Your instructions: Every line in the records below with the string "Closed" needs to be copied out.

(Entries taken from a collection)
- - - - -
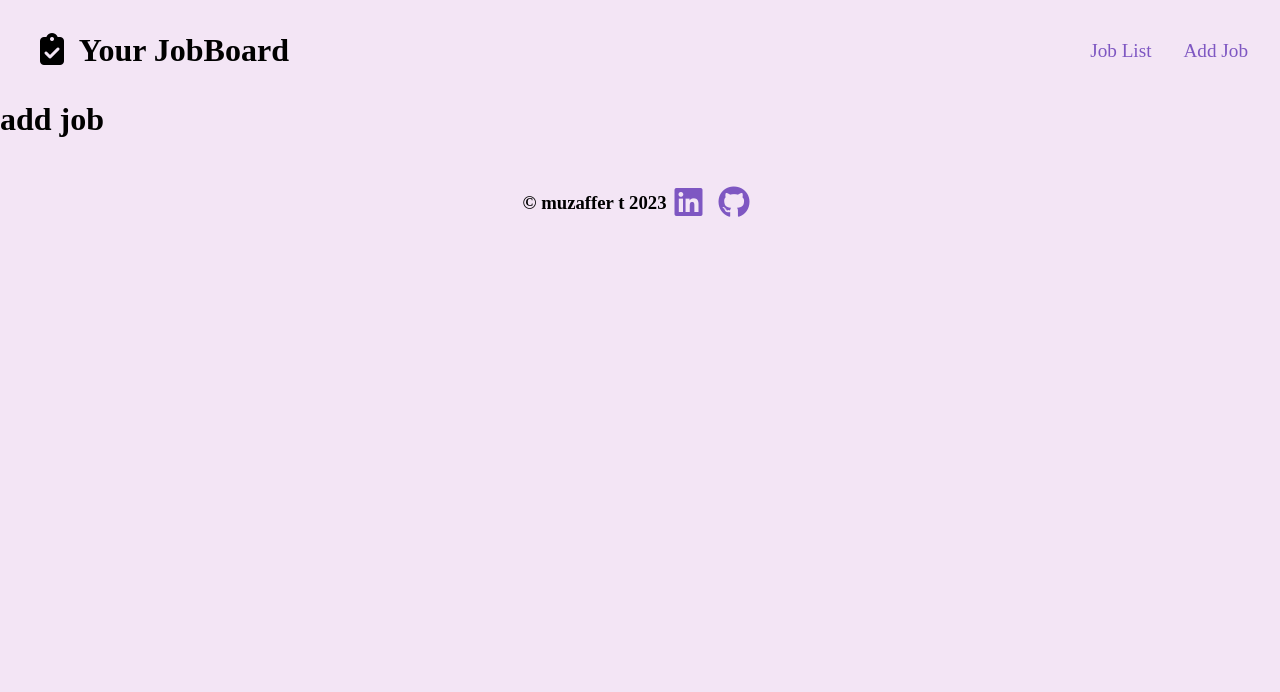
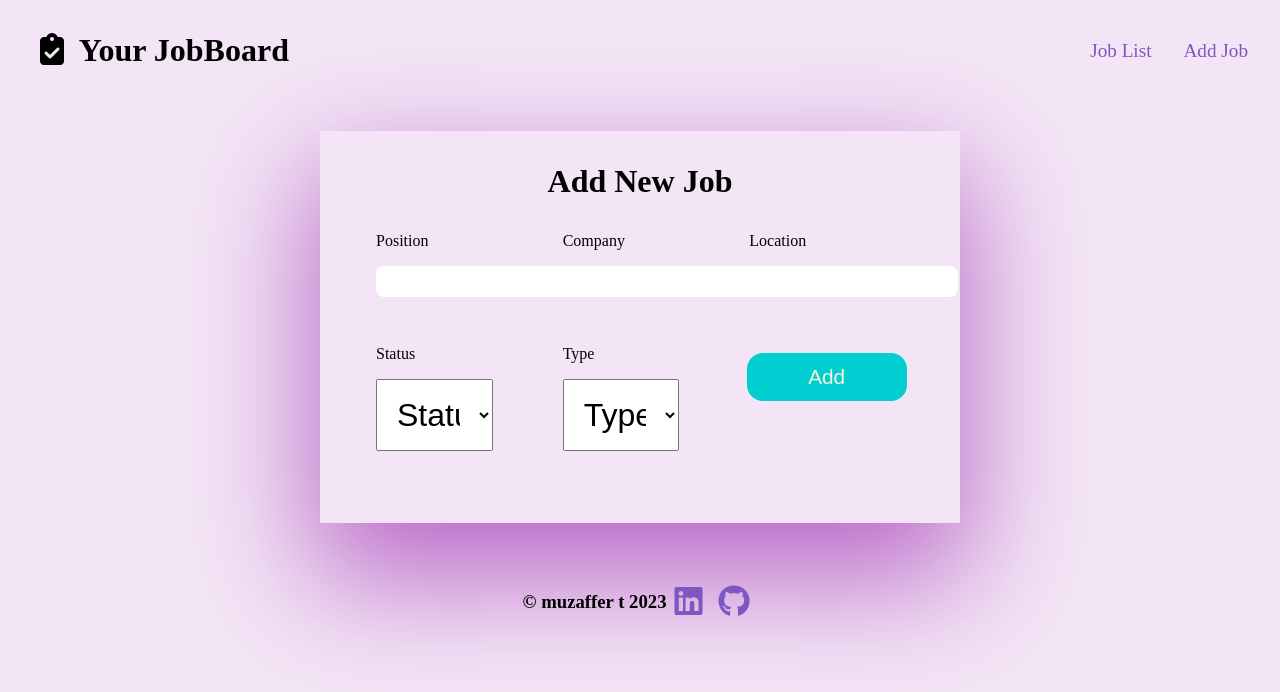
Before and after one commit to mzffrtp/jobboard-with-redux-tool-ki-and-scss-SASS, a React (Create React App) app: page /addJob in a window 1280 px wide. Shown: the top 692 px of the page. Built offline with nearby package versions, Linux system fonts and the light colour scheme.

Commit message:
add job component done, notifications with sweetalert hook and toastify

```diff
--- a/package.json
+++ b/package.json
@@ -15,6 +15,8 @@
     "react-router-dom": "^6.10.0",
     "react-scripts": "5.0.1",
     "react-toastify": "^9.1.2",
+    "sweetalert2": "^11.7.3",
+    "sweetalert2-react-content": "^5.0.7",
     "web-vitals": "^2.1.4"
   },
   "scripts": {
--- /dev/null
+++ b/src/components/hooks/useSweetAlert.js
@@ -0,0 +1,52 @@
+import Swal from 'sweetalert2';
+import { useState } from 'react';
+
+const useSweetAlert = () => {
+  const [showAlert, setShowAlert] = useState(false);
+
+  const showSuccessAlert = (title, message) => {
+    Swal.fire({
+      icon: 'success',
+      title: title,
+      text: message,
+      showConfirmButton: false,
+      timer: 2000
+    });
+  };
+
+  const showErrorAlert = (title, message) => {
+    Swal.fire({
+      icon: 'error',
+      title: title,
+      text: message,
+      confirmButtonColor: '#f44336'
+    });
+  };
+
+  const showConfirmationAlert = (title, message, onConfirm) => {
+    Swal.fire({
+      icon: 'warning',
+      title: title,
+      text: message,
+      showCancelButton: true,
+      confirmButtonColor: '#3085d6',
+      cancelButtonColor: '#d33',
+      confirmButtonText: 'Yes',
+      cancelButtonText: 'No'
+    }).then((result) => {
+      if (result.isConfirmed) {
+        onConfirm();
+      }
+    });
+  };
+
+  return {
+    showAlert,
+    setShowAlert,
+    showSuccessAlert,
+    showErrorAlert,
+    showConfirmationAlert
+  };
+};
+
+export default useSweetAlert;
--- a/src/pages/addjobb/addJob.jsx
+++ b/src/pages/addjobb/addJob.jsx
@@ -1,7 +1,106 @@
-import React from "react";
+import React, { useState } from "react";
+import useSweetAlert from "../../components/hooks/useSweetAlert";
+import useApi from "../../components/hooks/useApi"
+import { useNavigate } from "react-router-dom";
 
-export default function AddJob () {
+export default function AddJob() {
+    const { showSuccessAlert, showErrorAlert } = useSweetAlert();
+    const api = useApi();
+    const navigate = useNavigate();
+
+    const [form, setForm] = useState({
+        id: Number(new Date().getTime()),
+        position: "",
+        company: "",
+        location: "",
+        status: "",
+        type: "",
+        dateApplied: new Date().toLocaleDateString(),
+    });
+
+    const handleFormSubmit = (e) => {
+        e.preventDefault();
+        if (!form.position || !form.company || !form.location) {
+            showErrorAlert("Oppss...!", "Fields can't be left blank!")
+            return
+        }
+        api
+            .post("/jobs", form)
+            .then(()=>{
+                showSuccessAlert("Success","New job added succesfully!")
+                navigate("/")
+            })
+            .catch(()=>{
+                showErrorAlert("Error", "Something went wrong!")
+            })
+    }
     return (
-        <h1>add job</h1>
+        <section className="addSec">
+            <h2>Add New Job</h2>
+            <div className="inputs">
+                <div className="inputField">
+                    <label>Position</label>
+                    <input type="text"
+                        onChange={(e) => {
+                            setForm({
+                                ...form, position: e.target.value.charAt(0).toUpperCase() + e.target.value.slice(1).toLowerCase()
+                            })
+                        }}
+                    />
+                </div>
+                <div className="inputField">
+                    <label>Company</label>
+                    <input type="text"
+                        onChange={(e) => {
+                            setForm({
+                                ...form, company: e.target.value.charAt(0).toUpperCase() + e.target.value.slice(1).toLowerCase()
+                            })
+                        }} />
+                </div>
+                <div className="inputField">
+                    <label>Location</label>
+                    <input type="text"
+                        onChange={(e) => {
+                            setForm({
+                                ...form, location: e.target.value.charAt(0).toUpperCase() + e.target.value.slice(1).toLowerCase()
+                            })
+                        }} />
+                </div>
+                <div className="inputField">
+                    <label>Status</label>
+                    <select
+                        onChange={(e) => {
+                            setForm({
+                                ...form, status: e.target.value.charAt(0).toUpperCase() + e.target.value.slice(1).toLowerCase()
+                            })
+                        }}
+                    >
+                        <option value="">Status</option>
+                        <option value="Interview">Interview</option>
+                        <option value="Open">Open</option>
+                        <option value="Closed">Closed</option>
+                    </select>
+                </div>
+                <div className="inputField">
+                    <label>Type</label>
+                    <select
+                        onChange={(e) => {
+                            setForm({
+                                ...form, type: e.target.value
+                            })
+                        }}
+                    >
+                        <option value="">Type</option>
+                        <option value="Tull time">Full time</option>
+                        <option value="Part time">Part time</option>
+                        <option value="Distans">Distans</option>
+                        <option value="Internship">Internship</option>
+                    </select>
+                </div>
+                <button type="submit"
+                    onClick={handleFormSubmit}
+                >Add</button>
+            </div>
+        </section>
     )
 }
--- a/src/styles/styles.css
+++ b/src/styles/styles.css
@@ -42,8 +42,12 @@ h2:hover {
 button {
   cursor: pointer;
   font-weight: 500;
+  font-size: 1.3rem;
+  width: 10rem;
   border-radius: 1rem;
   background-color: #00CED1;
+  color: beige;
+  border: none;
 }
 
 button:hover {
@@ -118,7 +122,8 @@ footer div {
 .flip-card .flip-card-inner:hover {
   transform: rotateY(180deg);
 }
-.flip-card .flip-card-front, .flip-card .flip-card-back {
+.flip-card .flip-card-front,
+.flip-card .flip-card-back {
   box-shadow: 0 8px 14px 0 rgba(0, 0, 0, 0.2);
   position: absolute;
   display: flex;
@@ -168,4 +173,43 @@ footer div {
 .flip-card .flip-card-back .field i {
   margin-bottom: 1rem;
   width: 3rem;
+}
+
+.addSec {
+  max-width: 40rem;
+  margin: 30px auto;
+  box-shadow: #BA68C8 0 3rem 7rem 0.5rem;
+  padding: 2rem;
+}
+.addSec h2 {
+  text-align: center;
+}
+.addSec .inputs {
+  display: grid;
+  grid-template-columns: repeat(auto-fit, minmax(10rem, 1fr));
+  gap: 1rem;
+  padding: 1rem;
+  margin-top: 0.5rem;
+}
+.addSec .inputs .inputField {
+  padding: 0.5rem;
+}
+.addSec .inputs .inputField input {
+  padding: 0.5rem 1rem;
+  margin: 1rem 0rem;
+  border-radius: 0.5rem;
+  border: none;
+}
+.addSec .inputs .inputField label {
+  margin-right: 1rem;
+}
+.addSec .inputs .inputField select {
+  padding: 1rem;
+  font-size: 2rem;
+  width: 7.3rem;
+  margin: 1rem 0;
+}
+.addSec .inputs button {
+  height: 3rem;
+  margin: 1rem auto;
 }/*# sourceMappingURL=styles.css.map */
--- a/src/styles/styles.scss
+++ b/src/styles/styles.scss
@@ -10,45 +10,48 @@ body {
     min-height: 95vh;
 }
 
-a{
+a {
     font-weight: 500;
-    color:#7E57C2;
+    color: #7E57C2;
     text-decoration: none;
     font-size: 1.2rem;
 }
 
 i {
     margin: 0 0.5rem;
-    font-size:xx-large;
+    font-size: xx-large;
 }
 
 a:hover {
     color: #BA68C8;
 }
 
-h2{
+h2 {
     font-size: 2rem;
-    background-image: linear-gradient(
-        transparent 0%,
+    background-image: linear-gradient(transparent 0%,
             transparent 90%,
             hotpink 90%,
             hotpink 100%,
         );
     background-repeat: no-repeat;
     background-size: 0% 100%;
-    background-position-x:right;
+    background-position-x: right;
 }
 
 h2:hover {
     background-size: 100% 100%;
-    background-position-x:left;
+    background-position-x: left;
 }
 
-button{
+button {
     cursor: pointer;
     font-weight: 500;
+    font-size: 1.3rem;
+    width:10rem;
     border-radius: 1rem;
     background-color: #00CED1;
+    color:beige;
+    border: none
 }
 
 button:hover {
@@ -62,6 +65,7 @@ header {
     justify-content: space-between;
     align-items: center;
     padding: 2rem;
+
     div {
         display: flex;
         gap: 2rem;
@@ -95,8 +99,8 @@ font-size: 1.5rem;
 .listSection {
     display: grid;
     grid-template-columns: repeat(auto-fit, minmax(10rem, 1fr));
-    gap:5rem;
-    padding:3rem;
+    gap: 5rem;
+    padding: 3rem;
 }
 
 //flip card
@@ -137,8 +141,9 @@ font-size: 1.5rem;
         }
     }
 
-    .flip-card-front, .flip-card-back {
-      box-shadow: 0 8px 14px 0 rgba(0,0,0,0.2);
+    .flip-card-front,
+    .flip-card-back {
+        box-shadow: 0 8px 14px 0 rgba(0, 0, 0, 0.2);
         position: absolute;
         display: flex;
         flex-direction: column;
@@ -159,22 +164,23 @@ font-size: 1.5rem;
             display: flex;
             align-items: center;
             justify-content: center;
+
             p {
                 padding: 0.5rem 1rem;
                 font-size: 1.2rem;
                 border-radius: 1rem;
-            color:white
+                color: white
             }
 
             .Interview {
                 background-color: green;
             }
 
-        .Open{
-            background-color:#FF7F50;
+            .Open {
+                background-color: #FF7F50;
             }
 
-        .Closed{
+            .Closed {
                 background-color: red;
             }
         }
@@ -187,7 +193,7 @@ font-size: 1.5rem;
 
         .field {
             display: flex;
-        gap:1rem;
+            gap: 1rem;
             align-items: center;
 
             i {
@@ -199,3 +205,49 @@ font-size: 1.5rem;
 
     }
 }
+
+// add job section
+.addSec {
+    max-width: 40rem;
+    margin: 30px auto;
+    box-shadow: #BA68C8 0 3rem 7rem 0.5rem;
+    padding:2rem;
+
+    h2{
+        text-align: center;
+    }
+    .inputs {
+        display: grid;
+        grid-template-columns: repeat(auto-fit, minmax(10rem, 1fr));
+        gap: 1rem;
+        padding: 1rem;
+        margin-top: 0.5rem;
+
+        .inputField {
+            padding: 0.5rem;
+
+            input{
+                padding: 0.5rem  1rem;
+                margin: 1rem 0rem;
+                border-radius: 0.5rem;
+                border: none;
+            }
+
+            label {
+                margin-right: 1rem;
+            }
+
+            select {
+                padding: 1rem;
+                font-size: 2rem;
+                width: 7.3rem;
+                margin: 1rem 0;
+            }
+        }
+
+        button{
+            height: 3rem;
+            margin: 1rem auto;
+        }
+    }
+}
```
Also changed, not shown: 2 other files (tests, documents, lock files or other folders). Lines whose indentation alone changed are shown as unchanged.
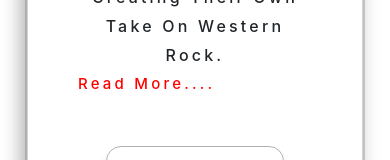
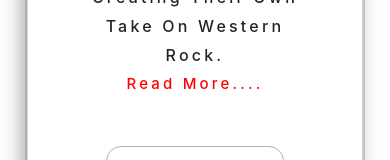
Before and after one commit to ajanes780/wildboyscampoutwebsite, a React (Create React App) app: page /elniven in a window 390 px wide. Shown: the part 2340-2500 px from the top of the page. Built offline with nearby package versions, Linux system fonts and the light colour scheme.

Commit message:
adjust for landscape

```diff
--- a/src/pages/friendStyle.scss
+++ b/src/pages/friendStyle.scss
@@ -162,6 +162,11 @@ iframe {
     }
 
     a {
+      display: flex;
+      flex-direction: row;
+      text-align: center;
+      align-items: center;
+      justify-content: center;
       font-size: 15px;
     }
   }
@@ -202,6 +207,11 @@ iframe {
     }
   }
 
+  a {
+    display: flex;
+    flex-direction: column !important;
+  }
+
   li.hover {
     display: flex;
     flex-direction: column;
```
- - - - -
Answer section:
+                        <option value="Closed">Closed</option>
-        .Closed{
+            .Closed {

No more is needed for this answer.